[EXTRACTED INFORMATION — start]

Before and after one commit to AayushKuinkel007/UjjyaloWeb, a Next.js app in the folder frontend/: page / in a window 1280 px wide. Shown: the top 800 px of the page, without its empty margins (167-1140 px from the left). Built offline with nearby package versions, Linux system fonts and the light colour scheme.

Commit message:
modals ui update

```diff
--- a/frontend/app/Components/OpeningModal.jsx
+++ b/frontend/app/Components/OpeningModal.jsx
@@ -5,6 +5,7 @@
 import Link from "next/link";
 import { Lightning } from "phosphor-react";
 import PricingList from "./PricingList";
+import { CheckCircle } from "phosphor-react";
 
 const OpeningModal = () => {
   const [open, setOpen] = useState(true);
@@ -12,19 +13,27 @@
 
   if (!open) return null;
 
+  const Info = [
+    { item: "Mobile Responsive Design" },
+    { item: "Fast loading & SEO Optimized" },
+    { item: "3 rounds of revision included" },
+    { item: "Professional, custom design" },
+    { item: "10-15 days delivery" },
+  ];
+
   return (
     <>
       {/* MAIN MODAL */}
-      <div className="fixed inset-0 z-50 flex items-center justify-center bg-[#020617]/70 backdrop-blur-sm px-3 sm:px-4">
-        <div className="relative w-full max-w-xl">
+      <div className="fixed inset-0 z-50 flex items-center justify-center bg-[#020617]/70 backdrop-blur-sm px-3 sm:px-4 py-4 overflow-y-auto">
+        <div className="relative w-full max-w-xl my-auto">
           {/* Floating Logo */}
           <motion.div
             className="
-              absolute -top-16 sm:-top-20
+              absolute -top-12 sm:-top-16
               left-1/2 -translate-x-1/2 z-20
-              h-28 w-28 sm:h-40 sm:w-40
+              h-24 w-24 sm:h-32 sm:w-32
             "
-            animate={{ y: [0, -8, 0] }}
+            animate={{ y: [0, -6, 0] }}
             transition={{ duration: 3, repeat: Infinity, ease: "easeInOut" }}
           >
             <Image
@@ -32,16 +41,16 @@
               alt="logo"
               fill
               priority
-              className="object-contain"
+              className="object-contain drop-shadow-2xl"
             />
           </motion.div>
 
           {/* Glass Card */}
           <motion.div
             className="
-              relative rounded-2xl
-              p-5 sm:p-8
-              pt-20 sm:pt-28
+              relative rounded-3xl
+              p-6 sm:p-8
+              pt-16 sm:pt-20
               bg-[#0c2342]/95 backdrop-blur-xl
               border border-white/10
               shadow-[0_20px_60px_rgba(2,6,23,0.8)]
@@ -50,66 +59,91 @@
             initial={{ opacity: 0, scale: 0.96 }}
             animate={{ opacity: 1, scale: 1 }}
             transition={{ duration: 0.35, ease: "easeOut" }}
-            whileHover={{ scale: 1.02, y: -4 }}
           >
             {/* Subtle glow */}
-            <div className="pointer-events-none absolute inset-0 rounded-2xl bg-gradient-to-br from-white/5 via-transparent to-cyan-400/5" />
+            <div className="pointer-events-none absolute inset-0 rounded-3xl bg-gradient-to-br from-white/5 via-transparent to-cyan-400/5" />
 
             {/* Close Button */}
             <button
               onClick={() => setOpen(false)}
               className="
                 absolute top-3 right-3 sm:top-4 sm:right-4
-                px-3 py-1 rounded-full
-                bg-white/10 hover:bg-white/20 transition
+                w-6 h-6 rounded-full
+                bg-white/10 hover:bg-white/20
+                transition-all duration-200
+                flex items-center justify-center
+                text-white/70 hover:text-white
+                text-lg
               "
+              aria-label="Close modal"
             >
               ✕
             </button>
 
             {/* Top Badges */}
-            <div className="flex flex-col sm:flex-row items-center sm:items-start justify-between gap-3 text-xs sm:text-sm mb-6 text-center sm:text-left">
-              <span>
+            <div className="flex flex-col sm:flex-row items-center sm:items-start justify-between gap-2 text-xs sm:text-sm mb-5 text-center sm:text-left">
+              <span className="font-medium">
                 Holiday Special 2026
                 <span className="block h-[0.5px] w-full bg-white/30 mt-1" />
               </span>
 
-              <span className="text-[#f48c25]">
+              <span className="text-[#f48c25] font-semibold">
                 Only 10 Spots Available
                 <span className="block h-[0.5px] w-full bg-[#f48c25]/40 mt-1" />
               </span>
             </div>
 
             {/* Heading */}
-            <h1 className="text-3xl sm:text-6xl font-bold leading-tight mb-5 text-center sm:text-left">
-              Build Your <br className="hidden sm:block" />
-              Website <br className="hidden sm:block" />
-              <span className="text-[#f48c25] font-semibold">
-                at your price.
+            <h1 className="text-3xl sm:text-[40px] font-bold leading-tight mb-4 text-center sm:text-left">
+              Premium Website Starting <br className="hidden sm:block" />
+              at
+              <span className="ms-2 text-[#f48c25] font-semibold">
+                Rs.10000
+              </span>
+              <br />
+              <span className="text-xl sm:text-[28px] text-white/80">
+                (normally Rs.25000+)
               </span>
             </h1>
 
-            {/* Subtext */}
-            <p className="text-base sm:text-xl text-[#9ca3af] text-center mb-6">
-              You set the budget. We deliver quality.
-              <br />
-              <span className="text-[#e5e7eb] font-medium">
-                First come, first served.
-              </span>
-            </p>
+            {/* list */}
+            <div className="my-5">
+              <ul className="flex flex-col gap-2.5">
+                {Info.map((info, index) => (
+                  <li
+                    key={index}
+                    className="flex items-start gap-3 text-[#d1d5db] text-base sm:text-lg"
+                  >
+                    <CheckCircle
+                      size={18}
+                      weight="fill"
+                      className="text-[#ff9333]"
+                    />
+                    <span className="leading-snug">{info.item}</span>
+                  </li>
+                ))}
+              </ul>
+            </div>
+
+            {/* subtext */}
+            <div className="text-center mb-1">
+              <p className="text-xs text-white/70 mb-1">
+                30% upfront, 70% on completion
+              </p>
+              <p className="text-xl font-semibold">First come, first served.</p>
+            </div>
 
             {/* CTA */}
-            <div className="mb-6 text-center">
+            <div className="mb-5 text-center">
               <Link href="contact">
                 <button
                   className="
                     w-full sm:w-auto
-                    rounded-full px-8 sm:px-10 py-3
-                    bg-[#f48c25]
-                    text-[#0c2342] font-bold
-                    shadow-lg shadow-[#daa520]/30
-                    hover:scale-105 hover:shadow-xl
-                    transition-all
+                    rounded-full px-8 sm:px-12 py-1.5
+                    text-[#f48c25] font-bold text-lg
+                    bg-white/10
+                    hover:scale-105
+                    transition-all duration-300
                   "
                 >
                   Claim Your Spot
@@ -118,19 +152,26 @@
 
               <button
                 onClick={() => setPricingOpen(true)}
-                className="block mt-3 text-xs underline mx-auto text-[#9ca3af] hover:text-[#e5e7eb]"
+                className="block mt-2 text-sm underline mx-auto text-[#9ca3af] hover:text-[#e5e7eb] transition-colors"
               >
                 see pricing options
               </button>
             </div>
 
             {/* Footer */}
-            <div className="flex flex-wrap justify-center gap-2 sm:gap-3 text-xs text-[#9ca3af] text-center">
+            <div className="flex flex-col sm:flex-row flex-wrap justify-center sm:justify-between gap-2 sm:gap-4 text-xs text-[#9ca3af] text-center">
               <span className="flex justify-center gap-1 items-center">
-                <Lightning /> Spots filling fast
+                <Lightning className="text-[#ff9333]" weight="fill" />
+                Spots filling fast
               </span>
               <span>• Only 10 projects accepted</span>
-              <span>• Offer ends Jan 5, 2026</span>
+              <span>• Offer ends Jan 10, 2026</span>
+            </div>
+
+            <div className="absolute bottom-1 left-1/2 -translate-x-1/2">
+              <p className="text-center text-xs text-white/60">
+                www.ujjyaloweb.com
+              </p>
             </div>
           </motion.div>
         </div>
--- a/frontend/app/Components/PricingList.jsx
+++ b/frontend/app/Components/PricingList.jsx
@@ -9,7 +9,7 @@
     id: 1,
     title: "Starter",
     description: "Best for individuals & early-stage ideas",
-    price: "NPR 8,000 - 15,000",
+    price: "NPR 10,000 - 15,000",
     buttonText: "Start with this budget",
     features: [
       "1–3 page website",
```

[EXTRACTED INFORMATION — finish]

INSTRUCTIONS FOR THE TASK
Go through the material and select each line with the string "absolute" in it.

PROBLEM SOLUTION
-              absolute -top-16 sm:-top-20
+              absolute -top-12 sm:-top-16
-            <div className="pointer-events-none absolute inset-0 rounded-2xl bg-gradient-to-br from-white/5 via-transparent to-cyan-400/5" />
+            <div className="pointer-events-none absolute inset-0 rounded-3xl bg-gradient-to-br from-white/5 via-transparent to-cyan-400/5" />
                 absolute top-3 right-3 sm:top-4 sm:right-4
+            <div className="absolute bottom-1 left-1/2 -translate-x-1/2">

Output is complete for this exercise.